++++ INFORMATION GIVEN

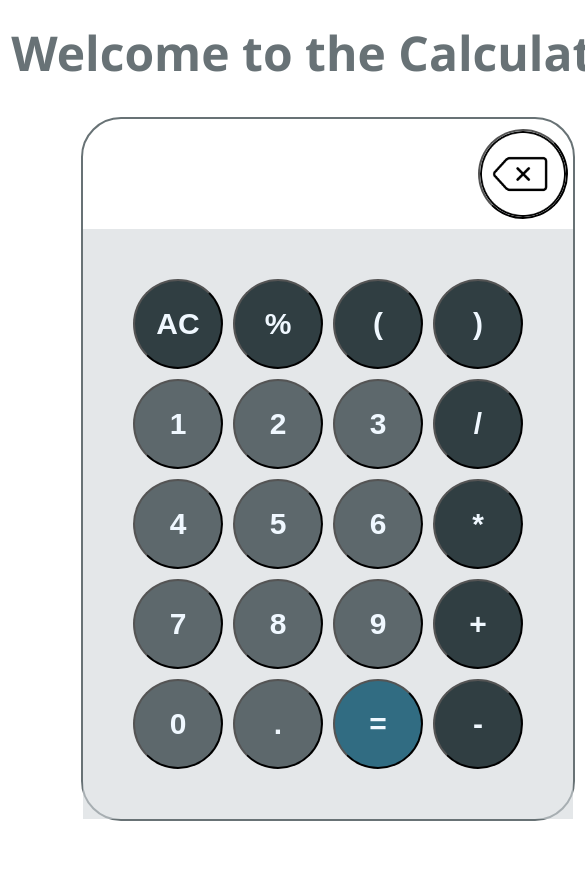
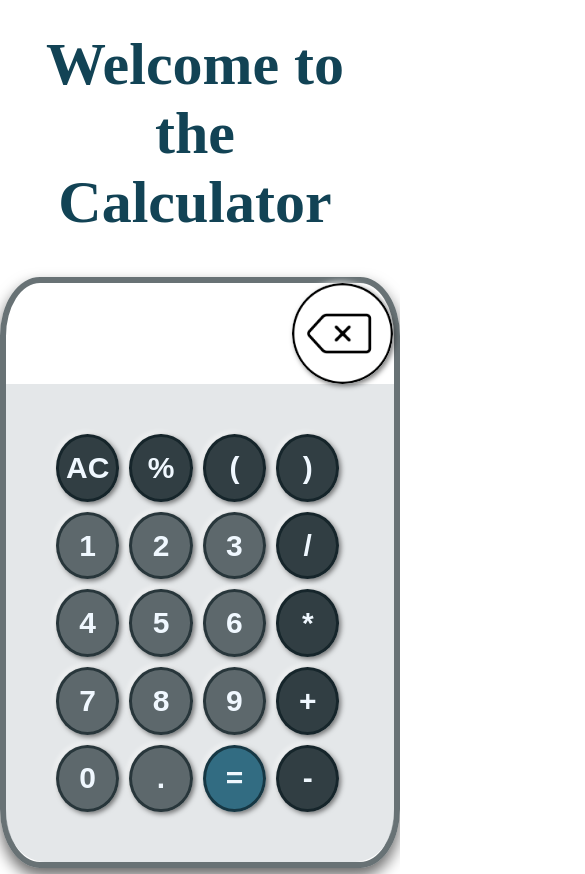
Before and after one commit to palakaggarwal27/Calculator, a plain HTML site: page index.html in a window 390 px wide. Shown: the top 874 px of the page, 585 px wide, since content can reach past the window. Before the commit the page ends 844 px from the top, so only its background shows below. Drawn offline with nearby package versions, Linux system fonts and the light colour scheme.

Commit message:
Improved UI : responsive layout + shadow effects

```diff
--- a/style.css
+++ b/style.css
@@ -1,53 +1,71 @@
 
 
 html{
-    font-family: 'Segoe UI', 'Roboto', 'Arial', sans-serif;
+    font-family: serif;
+    font-size:20px;
+}
+
+*{
+    box-sizing: border-box;
 }
 
 body{
-    min-width:640px;
+    width:100%;
+    margin: auto;
+    height: 100vh;
 }
 
 h1{
     text-align: center;
-    color: rgba(4, 20, 26, 0.6);
-    font-size: 3em;
-    margin-top: 20px;
+    color: rgb(18, 67, 85);
+    font-size: 3rem;
+    margin-top: 1.5rem;
+    padding:0 20px 0;
 }
 
 
 #calculator{
-    --btnWidth: 90px;
-     border-radius: 40px;
-     border: 2px solid rgba(4, 20, 26, 0.6);
+    --btnWidth: 22%;
+     border-radius: 10%;
+     border: 6px solid rgba(4, 20, 26, 0.6);
      padding: 0;
      margin:auto;
      text-align: center;
-     width: 490px;
+     width: 60%;
+     max-width: 500px;
+     min-width:400px;
      height:auto;
-     margin-top: 30px;
+     margin-top: 2rem;
+     box-shadow: 0 8px 15px rgba(0, 0, 0, 0.6);
+
 }
 
 #result{
     margin: 0;
-    padding:10px;
-    height:90px;
-    width:490px;
+    padding:0;
+    height:12vh;
+    width:100%;
     display:flex;
     flex-direction: row;
     justify-content: flex-end;
     align-items: center;
+    position:relative;
 
 
 }
 
 #result button{
     display:block;
-    margin:0 15px 0 0;
+    position:absolute;
+    border:0;
+    margin:0;
+    top:0;
+    right:0.3%;
     padding: 0;
-    width:90px;
-    height:90px;
+    width:12vh;
+    height:100%;
     font-size: 20px;
+    overflow:hidden;
 
 }
 
@@ -55,7 +73,11 @@ h1{
     width: 100%;
     height: 100%;
     border-radius: 50%;
-    background-color:white;}
+    background-color:white;
+    float:center;
+    object-fit: cover;
+
+}
 
 #result .exp{
     display:block;
@@ -65,26 +87,29 @@ h1{
 }
 #buttons{
     margin: 0 ;
-    padding:50px;
+    padding:2.5rem;
     background-color: rgba(211, 216, 218, 0.6);
     display: flex;
     flex-wrap: wrap;
-    gap:10px;
-    min-width:calc(var(--btnWidth)*4 + 30px);
-    max-width:calc(var(--btnWidth)*4 + 30px);
+    gap:0.5rem;
+    min-width:100%
+    max-width:100%
     justify-content: center;
+    border-radius: 0 0 10% 10%;
 
 }
 
 button{
     flex:0 0 var(--btnWidth);
-    height:90px;
-    font-size: 30px;
+    height:8vh;
+    font-size: 1.5rem;
     background-color: rgba(4, 20, 26, 0.6);
     border-radius:50%;
     cursor: pointer;
     color:aliceblue;
     font-weight: bold;
+    border:3px solid rgba(4, 20, 26, 0.6);
+    box-shadow: 2px 2px 5px rgba(0, 0, 0, 0.5), -2px -2px 5px rgba(255, 255, 255, 0.7);
 
 
 }
@@ -107,6 +132,4 @@ button{
 button:hover{
     background-color:aliceblue;
     color: rgba(4, 20, 26, 0.6);
-    height:85px;
-    max-width:85px;
-}
+    box-shadow: inset 2px 2px 5px rgba(0, 0, 0, 0.5), inset -2px -2px 5px rgba(255, 255, 255, 0.7);
```
Also changed, not shown: index.html (+1 -2 lines).
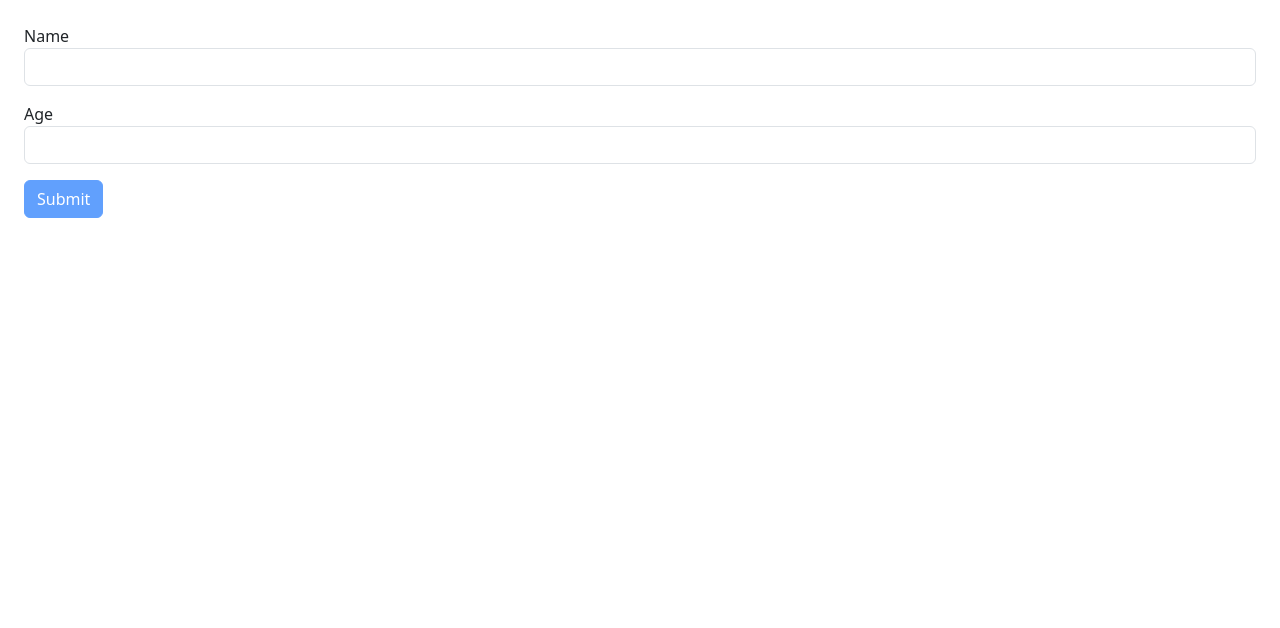
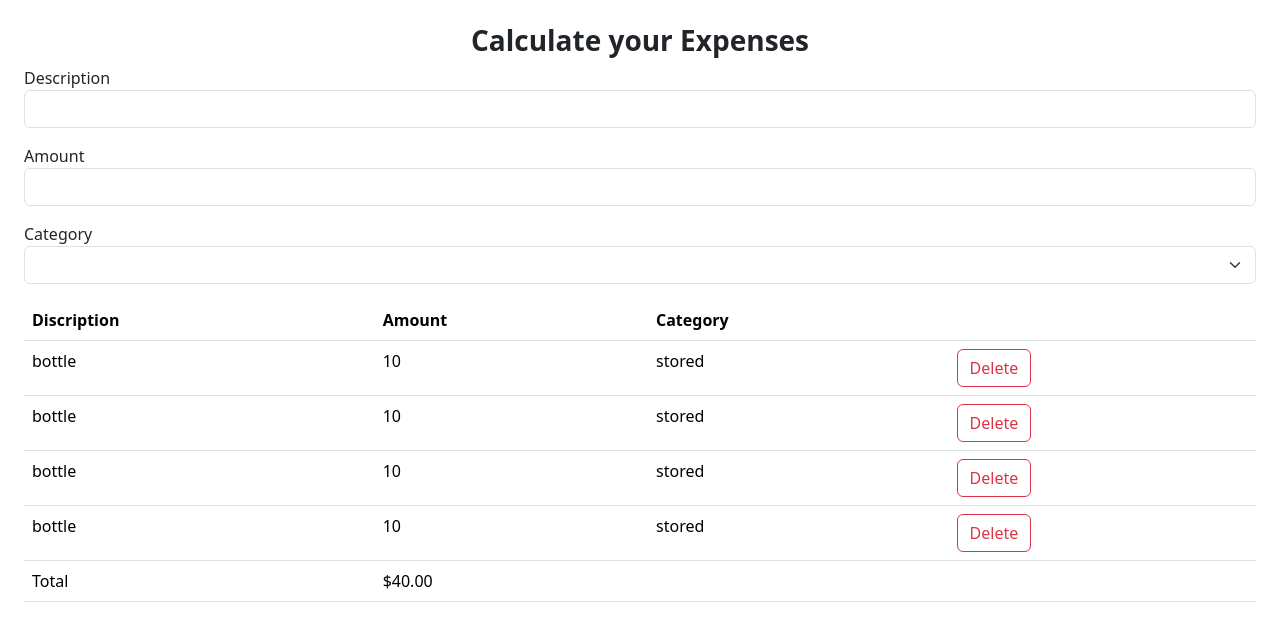
Before and after one commit to Karthikeyan8296/React-form, a React (Vite) app: page / in a window 1280 px wide. Shown: the top 628 px of the page. Built offline with nearby package versions, Linux system fonts and the light colour scheme.

Commit message:
Building Expenses List

```diff
--- a/src/App.tsx
+++ b/src/App.tsx
@@ -1,9 +1,23 @@
+import { useState } from "react";
 import Form from "./components/Forms";
+import ExpenseForm from "./Expense-tracker/components/ExpenseForm";
+import ExpenseList from "./Expense-tracker/components/ExpenseList";
 
 function App() {
+  const [expenses, setExpenses] = useState([
+    { id: 1, description: "bottle", amount: 10, category: "stored" },
+    { id: 2, description: "bottle", amount: 10, category: "stored" },
+    { id: 3, description: "bottle", amount: 10, category: "stored" },
+    { id: 4, description: "bottle", amount: 10, category: "stored" },
+  ]);
+
   return (
     <>
-      <Form />
+      <ExpenseForm />
+      <ExpenseList
+        expenses={expenses}
+        onDeleted={(id) => setExpenses(expenses.filter((e) => e.id !== id))}
+      />
     </>
   );
 }
--- /dev/null
+++ b/src/Expense-tracker/components/ExpenseForm.tsx
@@ -0,0 +1,41 @@
+import React from "react";
+
+const ExpenseForm = () => {
+  return (
+    <>
+      <h3 className="title">
+        <strong>Calculate your Expenses</strong>
+      </h3>
+
+      <form>
+        <div className="mb-3">
+          <label htmlFor="description" className="form-lable">
+            Description
+          </label>
+          <input id="description" type="text" className="form-control" />
+        </div>
+
+        <div className="mb-3">
+          <label htmlFor="Amount" className="form-lable">
+            Amount
+          </label>
+          <input id="Amount" type="number" className="form-control" />
+        </div>
+
+        <div className="mb-3">
+          <label htmlFor="Amount" className="form-lable">
+            Category
+          </label>
+          <select className="form-select" id="inputGroupSelect">
+            <option selected></option>
+            <option value="1">One</option>
+            <option value="2">Two</option>
+            <option value="3">Three</option>
+          </select>
+        </div>
+      </form>
+    </>
+  );
+};
+
+export default ExpenseForm;
--- /dev/null
+++ b/src/Expense-tracker/components/ExpenseList.tsx
@@ -0,0 +1,63 @@
+import React from "react";
+
+interface Expense {
+  id: number;
+  description: string;
+  amount: number;
+  category: string;
+}
+
+interface Props {
+  expenses: Expense[];
+  onDeleted: (id: number) => void;
+}
+
+const ExpenseList = ({ expenses, onDeleted }: Props) => {
+  if (expenses.length === 0) return null;
+
+  return (
+    <table className="table table-borderd">
+      <thead>
+        <tr>
+          <th>Discription</th>
+          <th>Amount</th>
+          <th>Category</th>
+          <th></th>
+        </tr>
+      </thead>
+      <tbody>
+        {expenses.map((expenses) => (
+          <tr key={expenses.id}>
+            <td>{expenses.description}</td>
+            <td>{expenses.amount}</td>
+            <td>{expenses.category}</td>
+            <td>
+              <button
+                className="btn btn-outline-danger"
+                onClick={() => onDeleted(expenses.id)}
+              >
+                Delete
+              </button>
+            </td>
+          </tr>
+        ))}
+      </tbody>
+
+      <tfoot>
+        <tr>
+          <td>Total</td>
+          <td>
+            $
+            {expenses
+              .reduce((acc, expenses) => expenses.amount + acc, 0)
+              .toFixed(2)}
+          </td>
+          <td></td>
+          <td></td>
+        </tr>
+      </tfoot>
+    </table>
+  );
+};
+
+export default ExpenseList;
--- a/src/index.css
+++ b/src/index.css
@@ -1,3 +1,7 @@
 body{
   padding: 24px;
 }
+
+.title{
+  text-align: center;
+}
```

++++++++

§ **WORK INSTRUCTIONS**: Show all lines above containing "from".

§ **SOLUTION TO THIS EXERCISE**:
Before and after one commit to palakaggarwal27/Calculator, a plain HTML site: page index.html in a window 390 px wide. Shown: the top 874 px of the page, 585 px wide, since content can reach past the window. Before the commit the page ends 844 px from the top, so only its background shows below. Drawn offline with nearby package versions, Linux system fonts and the light colour scheme.
+import { useState } from "react";
 import Form from "./components/Forms";
+import ExpenseForm from "./Expense-tracker/components/ExpenseForm";
+import ExpenseList from "./Expense-tracker/components/ExpenseList";
+import React from "react";
+import React from "react";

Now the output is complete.